There’s little doubt that people are growing smarter. This effect is so strong that IQ tests must be renormed periodically to prevent classifying an overabundance of people as geniuses. The question is why is this collective rise in IQ – known as the Flynn effect –occurring? Possible theories to explain the Flynn effect have ranged from better parenting to faster evolution.
Bringing a bold new voice to the debate, Human Intelligence and Medical Illness sets out a simple definition of intelligence that is appropriate for assessing intelligence at the population level. The definition is then used to probe the relationship between population intelligence and public health. This volume uses the latest medical and behavioral science research to argue that declines in serious disease and illness-causing conditions (e.g., lead paint in buildings) correlate strongly with continued cognitive gains in both developed and developing countries.
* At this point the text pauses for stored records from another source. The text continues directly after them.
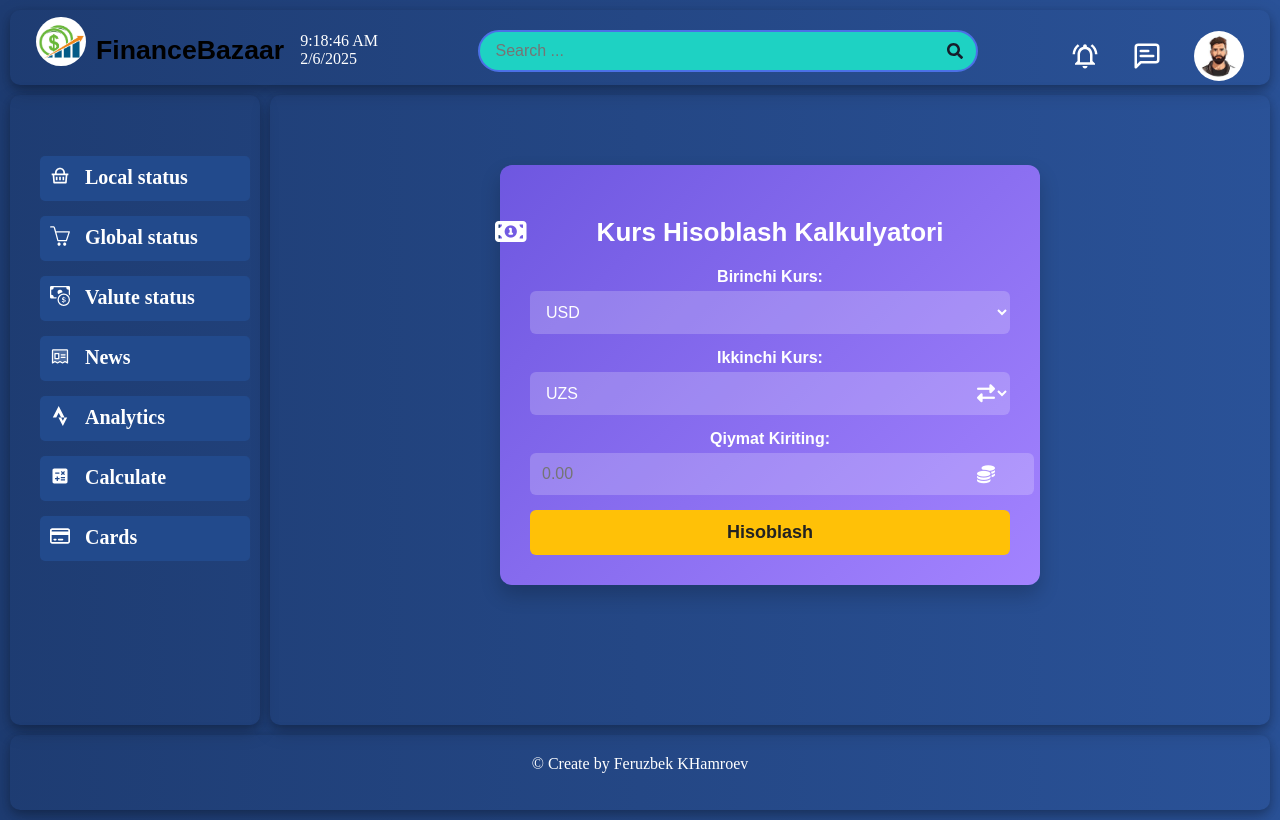
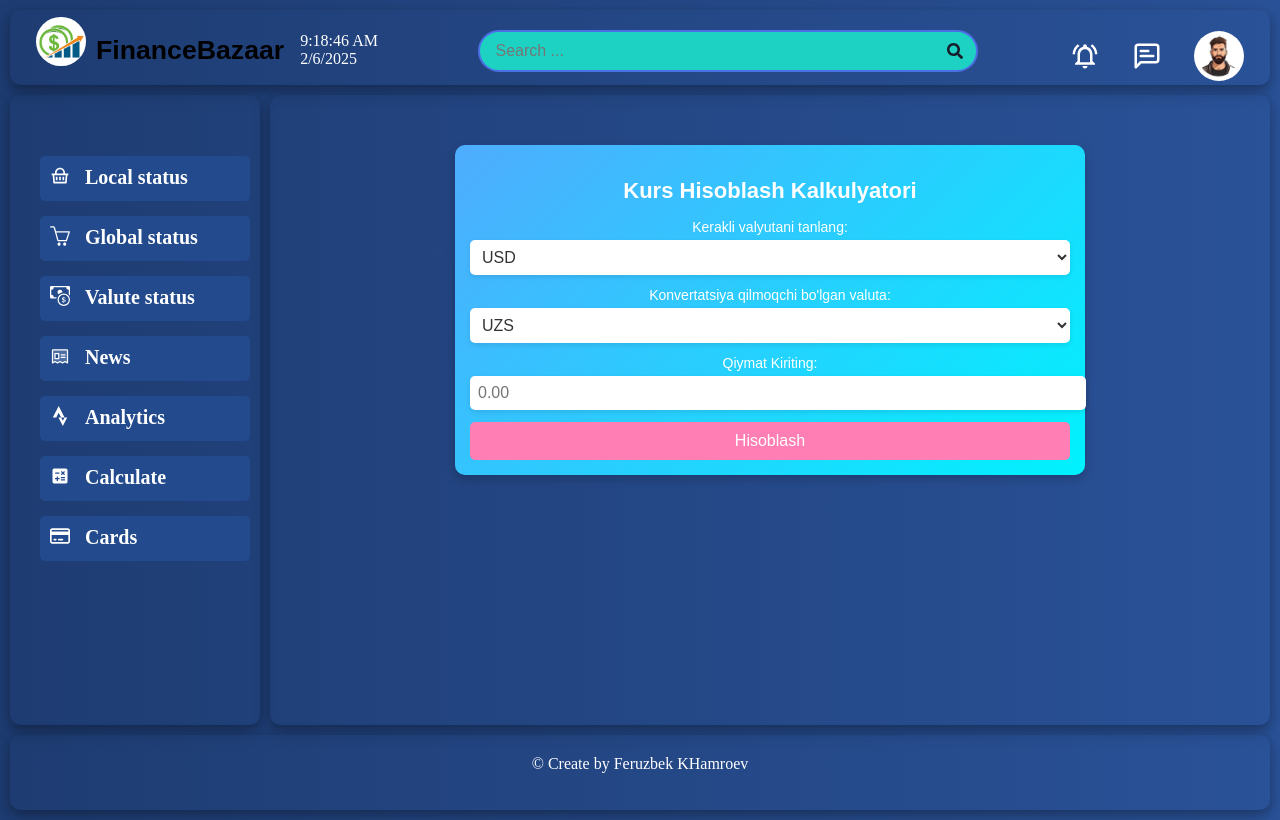
Before and after one commit to faolseans8246/bazaar-analyze-front, a React (Create React App) app: page /calculate in a window 1280 px wide. Built offline with nearby package versions, Linux system fonts and the light colour scheme.

Commit message:
Dastur server uchun tayyor qisman

```diff
--- a/package.json
+++ b/package.json
@@ -5,6 +5,7 @@
   "dependencies": {
     "@craco/craco": "^7.1.0",
     "axios": "^1.7.9",
+    "chart.js": "^4.4.7",
     "cra-template": "1.2.0",
     "date-fns": "^4.1.0",
     "lucide-react": "^0.475.0",
--- a/src/dashboard/mains/views/calculate.css
+++ b/src/dashboard/mains/views/calculate.css
@@ -1,142 +1,84 @@
-@import url('https://cdnjs.cloudflare.com/ajax/libs/font-awesome/6.4.2/css/all.min.css');
-
 .calculateContainer {
-    width: 50%;
-    margin: 50px auto;
-    padding: 30px;
-    background: linear-gradient(135deg, #6E57E0, #A383FF);
-    border-radius: 12px;
-    box-shadow: 0 10px 20px rgba(0, 0, 0, 0.2);
-    color: #fff;
+    max-width: 600px; /* Enini kengroq qilish */
+    width: 90%; /* Responsive dizayn uchun */
+    margin: 30px auto;
+    padding: 15px;
+    border-radius: 10px;
+    background: linear-gradient(135deg, #4facfe, #00f2fe);
+    box-shadow: 0 4px 10px rgba(0, 0, 0, 0.2);
     text-align: center;
-    font-family: 'Arial', sans-serif;
+    color: white;
+    font-family: Arial, sans-serif;
 }
 
 .calculateTitle {
-    font-size: 26px;
+    font-size: 22px;
+    margin-bottom: 15px;
     font-weight: bold;
-    margin-bottom: 20px;
-    position: relative;
-}
-
-.calculateTitle::before {
-    content: "\f3d1";
-    font-family: "Font Awesome 6 Free";
-    font-weight: 900;
-    position: absolute;
-    left: -35px;
-    font-size: 28px;
-}
-
-.calculateForm {
-    display: flex;
-    flex-direction: column;
-    align-items: center;
 }
 
 .calculateFormGroup {
-    position: relative;
-    margin-bottom: 15px;
-    width: 100%;
+    margin-bottom: 12px;
 }
 
 .calculateLabel {
-    font-weight: bold;
+    display: block;
+    font-size: 14px;
     margin-bottom: 5px;
-    display: block;
-    font-size: 16px;
 }
 
 .calculateSelect, .calculateInput {
     width: 100%;
-    padding: 12px;
+    padding: 8px;
+    border: none;
+    border-radius: 5px;
     font-size: 16px;
-    border: none;
-    border-radius: 6px;
+    background: white;
+    color: #333;
+    box-shadow: 0 2px 5px rgba(0, 0, 0, 0.1);
     outline: none;
-    background: rgba(255, 255, 255, 0.2);
-    color: #fff;
-    transition: all 0.3s ease;
-}
-
-.calculateSelect:hover, .calculateInput:hover {
-    background: rgba(255, 255, 255, 0.3);
-}
-
-.calculateSelect option {
-    color: #333;
-    background: #fff;
-}
-
-.calculateFormGroup i {
-    position: absolute;
-    right: 15px;
-    top: 50%;
-    transform: translateY(-50%);
-    color: #fff;
-    font-size: 18px;
+    transition: 0.3s;
 }
 
 .calculateButton {
-    padding: 12px 20px;
-    background-color: #FFC107;
-    color: #222;
+    width: 100%;
+    padding: 10px;
     border: none;
-    border-radius: 6px;
-    font-size: 18px;
+    border-radius: 5px;
+    background: #ff7eb3;
+    color: white;
+    font-size: 16px;
     cursor: pointer;
-    width: 100%;
-    font-weight: bold;
-    transition: all 0.3s ease;
+    transition: background 0.3s, transform 0.2s;
 }
 
 .calculateButton:hover {
-    background-color: #FFA000;
+    background: #ff4e87;
     transform: scale(1.05);
 }
 
-.calculateButton:disabled {
-    background-color: #cccccc;
-    cursor: not-allowed;
+.calculateResult {
+    margin-top: 15px;
+    padding: 12px;
+    border-radius: 8px;
+    background: rgba(255, 255, 255, 0.2);
 }
 
-.calculateResult {
-    margin-top: 20px;
-    font-size: 20px;
-    color: #fff;
+.calculateResultText {
+    font-size: 18px;
     font-weight: bold;
 }
 
-.calculateResultText {
-    display: flex;
-    align-items: center;
-    justify-content: center;
-}
-
-.calculateResultText i {
-    margin-right: 8px;
-    font-size: 22px;
+.highlight {
+    color: #ffeb3b;
+    font-size: 20px;
 }
 
 .calculateError {
-    margin-top: 20px;
-    color: #ff4d4d;
+    margin-top: 10px;
+    padding: 8px;
+    border-radius: 5px;
+    background: rgba(255, 0, 0, 0.8);
+    color: white;
     font-weight: bold;
 }
-
-/* Mobil ekranlar uchun */
-@media (max-width: 768px) {
-    .calculateContainer {
-        width: 90%;
-        padding: 20px;
-    }
-
-    .calculateTitle {
-        font-size: 22px;
-    }
-
-    .calculateButton {
-        font-size: 16px;
-        padding: 10px;
-    }
-}
--- a/src/dashboard/mains/views/calculate.jsx
+++ b/src/dashboard/mains/views/calculate.jsx
@@ -1,5 +1,5 @@
 import React, { useState } from "react";
-import './calculate.css';
+import "./calculate.css";
 
 function CalculateFunc() {
     const [currency1, setCurrency1] = useState("USD");
@@ -15,9 +15,6 @@ function CalculateFunc() {
         setResult(null);
 
         const parsedAmount = parseFloat(amount);
-        console.log("Amount:", amount);
-        console.log("Parsed Amount:", parsedAmount);
-
         if (!amount.trim() || isNaN(parsedAmount) || parsedAmount <= 0) {
             setError("Iltimos, to'g'ri musbat raqam kiriting!");
             setLoading(false);
@@ -25,44 +22,44 @@ function CalculateFunc() {
         }
 
         try {
-            console.log("Making API request with:", {
-                from: currency1,
-                to: currency2,
-                amount: parsedAmount
+            const response = await fetch(`http://localhost:1972/api/calculate/rates?from=${currency1}&to=${currency2}&amount=${parsedAmount}`);
+            const data = await response.json();
+
+            console.log("Backenddan kelgan javob:", data);
+
+            if (!data.success) {
+                console.error("Xatolik: success false bo'ldi!", data);
+                setError("Ma'lumot olishda xatolik yuz berdi!");
+                return;
+            }
+
+            if (!data.data || !data.data.convertedAmount || !data.data.rate) {
+                console.error("Xatolik: Backenddan noto‘g‘ri ma'lumot keldi!", data);
+                setError("Natijani olishda muammo yuz berdi!");
+                return;
+            }
+
+            setResult({
+                amount: data.data.convertedAmount.toFixed(2),
+                rate: data.data.rate
             });
 
-            const response = await fetch(
-                `http://localhost:1972/api/calculate/rates?from=${currency1}&to=${currency2}&amount=${parsedAmount}`
-            );
-
-            const data = await response.json();
-            console.log("API Response:", data);
-
-            if (data.success && data.result) {
-                console.log("Qaytarilgan kurs:", data.result);
-                const convertedAmount = (parsedAmount * data.result).toFixed(2);
-                console.log("Hisoblangan qiymat:", convertedAmount);
-                setResult(convertedAmount);
-            } else {
-                console.error("Kursni olishda xatolik:", data);
-                setError(data.message || "Kurs ma'lumotlarini olishda xatolik yuz berdi!");
-            }
-
-
         } catch (error) {
-            console.error("API Error:", error);
+            console.error("Server yoki tarmoq xatosi:", error);
             setError("Server bilan bog'lanishda xatolik yuz berdi!");
         } finally {
             setLoading(false);
         }
+
     };
+
 
     return (
         <div className="calculateContainer">
             <h2 className="calculateTitle">Kurs Hisoblash Kalkulyatori</h2>
             <div className="calculateForm">
                 <div className="calculateFormGroup">
-                    <label htmlFor="currency1" className="calculateLabel">Birinchi Kurs:</label>
+                    <label htmlFor="currency1" className="calculateLabel">Kerakli valyutani tanlang:</label>
                     <select
                         id="currency1"
                         className="calculateSelect"
@@ -78,8 +75,7 @@ function CalculateFunc() {
                 </div>
 
                 <div className="calculateFormGroup">
-                    <label htmlFor="currency2" className="calculateLabel">Ikkinchi Kurs:</label>
-                    <div style={{ position: "relative" }}>
+                    <label htmlFor="currency2" className="calculateLabel">Konvertatsiya qilmoqchi bo'lgan valuta:</label>
                     <select
                         id="currency2"
                         className="calculateSelect"
@@ -92,30 +88,20 @@ function CalculateFunc() {
                         <option value="JPY">JPY</option>
                         <option value="UZS">UZS</option>
                     </select>
-                        <i className="fas fa-exchange-alt"></i>
-                    </div>
                 </div>
 
                 <div className="calculateFormGroup">
                     <label htmlFor="amount" className="calculateLabel">Qiymat Kiriting:</label>
-                    <div style={{ position: "relative" }}>
                     <input
                         type="number"
                         id="amount"
                         className="calculateInput"
                         value={amount}
-                            onChange={(e) => {
-                                const value = e.target.value;
-                                if (value === '' || (!isNaN(value) && parseFloat(value) >= 0)) {
-                                    setAmount(value);
-                                }
-                            }}
+                        onChange={(e) => setAmount(e.target.value)}
                         min="0"
                         step="0.01"
                         placeholder="0.00"
                     />
-                        <i className="fas fa-coins"></i>
-                    </div>
                 </div>
 
                 <button
@@ -129,13 +115,14 @@ function CalculateFunc() {
                 {result && (
                     <div className="calculateResult">
                         <h3 className="calculateResultText">
-                            <i className="fas fa-check-circle"></i> Natija: {result} {currency2}
+                            <i className="fas fa-check-circle"></i>
+                            {amount} {currency1} ≈ <span className="highlight">{parseFloat(result.amount).toLocaleString()}</span> {currency2}
                         </h3>
+                        <p className="calculateRate">1 {currency1} ≈ {result.rate.toLocaleString()} {currency2}</p>
                     </div>
                 )}
 
                 {error && <div className="calculateError"><i className="fas fa-exclamation-circle"></i> {error}</div>}
-
             </div>
         </div>
     );
```
Also changed, not shown: src/dashboard/mains/views/analyzes.jsx (+44 -14 lines), 1 other file (tests, documents, lock files or other folders). Lines whose indentation alone changed are shown as unchanged.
Current political realities explain why the Flynn effect should be approached as a public policy as well as a public health issue.
This provocative volume:
Reviews the most widely held hypotheses accounting for the Flynn effect.
Examines the relationship between intelligence and public health.
Assesses the extent to which public health improvements can potentially account for the Flynn effect.
Details how treatment of common medical problems may result in a substantial rise in IQ.
Explores the possibility of continued IQ gains in the United States and worldwide.
Reframes the Flynn effect in the contexts of public health, early childhood education, and social justice.
With its groundbreaking findings on the causes of cognitive impairment and the possibility of cognitive improvement, Human Intelligence and Medical Illness is must-reading for researchers, professors, and graduate students in developmental psychology, education, public health, psychiatry, neuroscience, social work, and related fields.